▸ **Exercise prompt**:
Scan the entries line by line and return those with "function".

▸ **Web interface edit records**:
<<<<
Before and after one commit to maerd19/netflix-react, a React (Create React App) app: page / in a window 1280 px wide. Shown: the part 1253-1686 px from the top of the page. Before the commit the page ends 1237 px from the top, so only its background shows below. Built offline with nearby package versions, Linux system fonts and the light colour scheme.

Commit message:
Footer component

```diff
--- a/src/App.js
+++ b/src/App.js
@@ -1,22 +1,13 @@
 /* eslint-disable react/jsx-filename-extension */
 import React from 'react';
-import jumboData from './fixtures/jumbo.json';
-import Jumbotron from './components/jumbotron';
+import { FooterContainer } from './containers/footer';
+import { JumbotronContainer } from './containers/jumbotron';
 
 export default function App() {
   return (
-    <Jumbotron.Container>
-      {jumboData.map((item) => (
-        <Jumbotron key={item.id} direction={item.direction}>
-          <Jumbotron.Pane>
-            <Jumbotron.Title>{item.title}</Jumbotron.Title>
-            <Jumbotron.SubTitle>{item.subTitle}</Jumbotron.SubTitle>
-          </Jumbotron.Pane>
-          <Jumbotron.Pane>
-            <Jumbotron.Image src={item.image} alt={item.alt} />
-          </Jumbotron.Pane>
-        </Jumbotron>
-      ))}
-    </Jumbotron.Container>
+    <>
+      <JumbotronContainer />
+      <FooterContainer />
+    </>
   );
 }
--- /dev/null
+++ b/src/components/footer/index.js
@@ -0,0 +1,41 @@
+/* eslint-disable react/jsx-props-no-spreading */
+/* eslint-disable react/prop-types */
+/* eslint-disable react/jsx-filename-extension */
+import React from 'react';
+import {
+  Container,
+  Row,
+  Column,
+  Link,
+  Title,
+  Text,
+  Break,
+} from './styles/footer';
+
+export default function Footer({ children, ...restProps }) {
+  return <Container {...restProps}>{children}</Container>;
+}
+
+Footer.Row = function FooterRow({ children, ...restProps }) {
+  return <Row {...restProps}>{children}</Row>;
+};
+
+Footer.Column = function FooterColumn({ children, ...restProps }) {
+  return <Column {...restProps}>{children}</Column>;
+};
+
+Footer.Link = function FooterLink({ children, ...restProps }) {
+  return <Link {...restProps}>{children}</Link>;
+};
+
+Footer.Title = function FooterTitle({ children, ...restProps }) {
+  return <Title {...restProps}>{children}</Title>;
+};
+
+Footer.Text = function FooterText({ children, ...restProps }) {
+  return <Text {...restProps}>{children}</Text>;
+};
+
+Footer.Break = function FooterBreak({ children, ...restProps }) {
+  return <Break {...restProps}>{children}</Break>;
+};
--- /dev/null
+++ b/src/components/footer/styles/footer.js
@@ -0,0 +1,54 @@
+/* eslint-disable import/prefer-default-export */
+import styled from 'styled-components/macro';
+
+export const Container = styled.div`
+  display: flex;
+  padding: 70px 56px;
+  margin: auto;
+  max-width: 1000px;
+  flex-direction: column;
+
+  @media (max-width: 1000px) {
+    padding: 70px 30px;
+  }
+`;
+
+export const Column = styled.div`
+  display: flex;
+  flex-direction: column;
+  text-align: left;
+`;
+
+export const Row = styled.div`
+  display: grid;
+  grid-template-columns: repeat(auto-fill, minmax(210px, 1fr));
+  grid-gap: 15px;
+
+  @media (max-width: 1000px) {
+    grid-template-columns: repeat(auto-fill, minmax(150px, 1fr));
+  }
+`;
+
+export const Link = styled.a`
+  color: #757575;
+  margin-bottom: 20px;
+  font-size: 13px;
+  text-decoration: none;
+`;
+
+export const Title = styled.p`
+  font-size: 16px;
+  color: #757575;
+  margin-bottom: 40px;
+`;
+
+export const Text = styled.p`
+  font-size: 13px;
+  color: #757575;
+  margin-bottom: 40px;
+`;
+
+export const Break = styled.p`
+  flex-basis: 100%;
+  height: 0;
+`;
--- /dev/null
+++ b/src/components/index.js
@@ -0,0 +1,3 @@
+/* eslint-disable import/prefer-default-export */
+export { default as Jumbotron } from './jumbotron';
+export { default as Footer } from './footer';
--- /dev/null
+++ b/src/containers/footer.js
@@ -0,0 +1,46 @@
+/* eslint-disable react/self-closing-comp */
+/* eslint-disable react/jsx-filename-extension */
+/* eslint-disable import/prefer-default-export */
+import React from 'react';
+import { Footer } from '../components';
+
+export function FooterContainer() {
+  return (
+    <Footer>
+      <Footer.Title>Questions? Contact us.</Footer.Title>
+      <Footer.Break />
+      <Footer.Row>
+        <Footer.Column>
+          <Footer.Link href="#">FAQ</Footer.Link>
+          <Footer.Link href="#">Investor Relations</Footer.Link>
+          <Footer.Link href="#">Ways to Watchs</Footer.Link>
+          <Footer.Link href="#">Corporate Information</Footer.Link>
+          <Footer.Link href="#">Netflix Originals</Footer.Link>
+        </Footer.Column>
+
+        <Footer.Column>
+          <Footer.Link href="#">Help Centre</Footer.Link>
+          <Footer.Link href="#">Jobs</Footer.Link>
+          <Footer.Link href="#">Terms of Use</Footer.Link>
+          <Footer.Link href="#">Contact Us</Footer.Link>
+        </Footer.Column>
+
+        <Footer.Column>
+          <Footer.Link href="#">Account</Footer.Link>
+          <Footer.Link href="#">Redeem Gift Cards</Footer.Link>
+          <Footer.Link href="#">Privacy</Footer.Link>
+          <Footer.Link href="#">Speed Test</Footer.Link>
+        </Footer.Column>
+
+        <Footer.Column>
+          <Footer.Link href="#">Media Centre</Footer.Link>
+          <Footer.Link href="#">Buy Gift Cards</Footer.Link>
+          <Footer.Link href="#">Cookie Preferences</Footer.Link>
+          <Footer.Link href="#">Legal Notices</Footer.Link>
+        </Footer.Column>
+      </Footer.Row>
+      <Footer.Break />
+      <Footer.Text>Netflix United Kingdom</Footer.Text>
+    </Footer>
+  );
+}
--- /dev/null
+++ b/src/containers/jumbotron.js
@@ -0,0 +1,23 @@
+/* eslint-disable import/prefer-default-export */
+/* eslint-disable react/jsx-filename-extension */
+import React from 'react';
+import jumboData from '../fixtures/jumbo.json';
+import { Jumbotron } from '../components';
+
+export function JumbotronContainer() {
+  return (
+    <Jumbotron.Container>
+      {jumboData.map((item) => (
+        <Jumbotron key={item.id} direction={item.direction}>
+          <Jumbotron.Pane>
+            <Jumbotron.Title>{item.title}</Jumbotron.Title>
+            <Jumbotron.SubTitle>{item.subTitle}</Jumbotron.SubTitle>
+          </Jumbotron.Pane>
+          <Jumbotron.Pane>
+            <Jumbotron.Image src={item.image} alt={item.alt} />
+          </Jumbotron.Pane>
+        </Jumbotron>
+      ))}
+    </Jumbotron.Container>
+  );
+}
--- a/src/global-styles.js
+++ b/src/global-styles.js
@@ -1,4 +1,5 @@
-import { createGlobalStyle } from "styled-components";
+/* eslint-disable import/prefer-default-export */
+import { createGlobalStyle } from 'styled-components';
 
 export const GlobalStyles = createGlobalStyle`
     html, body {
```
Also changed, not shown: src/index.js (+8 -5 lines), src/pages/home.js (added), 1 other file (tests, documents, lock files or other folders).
>>>>
<<<<
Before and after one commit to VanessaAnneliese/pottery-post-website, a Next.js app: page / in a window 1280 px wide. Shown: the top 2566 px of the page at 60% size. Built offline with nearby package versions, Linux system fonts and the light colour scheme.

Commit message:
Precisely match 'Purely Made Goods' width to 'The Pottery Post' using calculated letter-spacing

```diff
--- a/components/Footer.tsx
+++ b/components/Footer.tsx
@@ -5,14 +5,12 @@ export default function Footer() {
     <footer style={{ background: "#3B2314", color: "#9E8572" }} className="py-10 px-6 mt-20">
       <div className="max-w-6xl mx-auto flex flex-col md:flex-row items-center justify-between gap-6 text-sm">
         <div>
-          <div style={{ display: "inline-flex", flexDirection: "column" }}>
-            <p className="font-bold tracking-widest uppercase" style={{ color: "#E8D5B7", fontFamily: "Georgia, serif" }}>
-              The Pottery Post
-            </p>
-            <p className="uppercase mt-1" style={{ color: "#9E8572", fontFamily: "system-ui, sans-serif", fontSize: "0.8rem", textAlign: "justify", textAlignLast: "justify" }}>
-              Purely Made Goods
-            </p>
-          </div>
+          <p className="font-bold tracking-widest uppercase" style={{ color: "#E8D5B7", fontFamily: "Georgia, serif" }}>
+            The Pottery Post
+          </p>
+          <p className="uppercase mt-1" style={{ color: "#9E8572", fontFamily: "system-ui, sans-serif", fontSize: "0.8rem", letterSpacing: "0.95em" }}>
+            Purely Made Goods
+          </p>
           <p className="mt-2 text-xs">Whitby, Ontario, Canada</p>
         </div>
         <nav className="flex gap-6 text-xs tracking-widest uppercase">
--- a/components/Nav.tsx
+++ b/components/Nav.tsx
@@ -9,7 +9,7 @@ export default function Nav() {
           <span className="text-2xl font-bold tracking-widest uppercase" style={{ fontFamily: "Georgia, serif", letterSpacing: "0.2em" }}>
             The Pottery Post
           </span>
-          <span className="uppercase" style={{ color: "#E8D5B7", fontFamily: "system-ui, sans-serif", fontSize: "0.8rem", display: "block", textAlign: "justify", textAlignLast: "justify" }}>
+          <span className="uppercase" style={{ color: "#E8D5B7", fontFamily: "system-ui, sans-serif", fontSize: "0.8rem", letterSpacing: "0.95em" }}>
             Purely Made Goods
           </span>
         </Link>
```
>>>>
▸ **Answer section**:
 export default function App() {
+export default function Footer({ children, ...restProps }) {
+Footer.Row = function FooterRow({ children, ...restProps }) {
+Footer.Column = function FooterColumn({ children, ...restProps }) {
+Footer.Link = function FooterLink({ children, ...restProps }) {
+Footer.Title = function FooterTitle({ children, ...restProps }) {
+Footer.Text = function FooterText({ children, ...restProps }) {
+Footer.Break = function FooterBreak({ children, ...restProps }) {
+export function FooterContainer() {
+export function JumbotronContainer() {
@@ -5,14 +5,12 @@ export default function Footer() {
@@ -9,7 +9,7 @@ export default function Nav() {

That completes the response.